- _EXERCISE GOAL_
The lines to copy are those in the listing below that contain the word "class".

- _GIVEN RECORDS_
• • • • •
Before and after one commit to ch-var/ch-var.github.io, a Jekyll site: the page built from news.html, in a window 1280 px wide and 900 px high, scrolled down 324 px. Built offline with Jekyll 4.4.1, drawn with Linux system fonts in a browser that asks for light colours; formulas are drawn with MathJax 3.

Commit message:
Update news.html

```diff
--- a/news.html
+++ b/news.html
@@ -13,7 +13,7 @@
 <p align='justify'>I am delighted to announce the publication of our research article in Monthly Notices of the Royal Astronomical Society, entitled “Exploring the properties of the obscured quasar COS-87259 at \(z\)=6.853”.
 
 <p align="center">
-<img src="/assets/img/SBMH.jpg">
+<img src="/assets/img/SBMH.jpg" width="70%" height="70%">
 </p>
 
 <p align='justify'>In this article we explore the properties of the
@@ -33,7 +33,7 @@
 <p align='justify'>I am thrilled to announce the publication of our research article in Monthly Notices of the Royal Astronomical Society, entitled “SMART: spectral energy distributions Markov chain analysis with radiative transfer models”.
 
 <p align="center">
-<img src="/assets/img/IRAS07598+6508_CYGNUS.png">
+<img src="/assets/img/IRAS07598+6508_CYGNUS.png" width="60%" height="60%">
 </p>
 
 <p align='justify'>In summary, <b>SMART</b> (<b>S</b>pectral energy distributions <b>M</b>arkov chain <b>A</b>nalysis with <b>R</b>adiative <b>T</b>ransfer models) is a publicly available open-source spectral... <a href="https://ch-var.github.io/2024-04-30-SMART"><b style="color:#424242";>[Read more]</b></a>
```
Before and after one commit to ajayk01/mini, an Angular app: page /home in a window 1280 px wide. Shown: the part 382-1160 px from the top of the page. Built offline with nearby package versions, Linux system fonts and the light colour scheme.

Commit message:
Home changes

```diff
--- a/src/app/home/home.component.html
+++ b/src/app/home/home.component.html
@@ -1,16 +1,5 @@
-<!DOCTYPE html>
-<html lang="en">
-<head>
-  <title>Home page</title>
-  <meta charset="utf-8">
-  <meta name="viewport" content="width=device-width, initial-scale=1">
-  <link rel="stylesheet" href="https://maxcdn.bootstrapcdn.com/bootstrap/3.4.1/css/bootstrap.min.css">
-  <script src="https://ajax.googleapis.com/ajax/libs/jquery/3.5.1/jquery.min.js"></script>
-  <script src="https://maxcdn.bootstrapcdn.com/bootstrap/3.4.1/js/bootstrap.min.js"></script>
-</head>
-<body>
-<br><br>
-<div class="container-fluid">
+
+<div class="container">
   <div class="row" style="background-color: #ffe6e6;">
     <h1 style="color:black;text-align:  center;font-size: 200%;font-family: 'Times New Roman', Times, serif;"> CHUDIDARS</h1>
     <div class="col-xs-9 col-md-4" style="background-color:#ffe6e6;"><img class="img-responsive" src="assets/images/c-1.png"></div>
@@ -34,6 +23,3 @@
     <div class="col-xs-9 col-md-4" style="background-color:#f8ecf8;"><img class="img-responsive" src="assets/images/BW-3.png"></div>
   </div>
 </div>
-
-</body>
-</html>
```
• • • • •
- _ANSWER_
-<div class="container-fluid">
+<div class="container">
   <div class="row" style="background-color: #ffe6e6;">
     <div class="col-xs-9 col-md-4" style="background-color:#ffe6e6;"><img class="img-responsive" src="assets/images/c-1.png"></div>
     <div class="col-xs-9 col-md-4" style="background-color:#f8ecf8;"><img class="img-responsive" src="assets/images/BW-3.png"></div>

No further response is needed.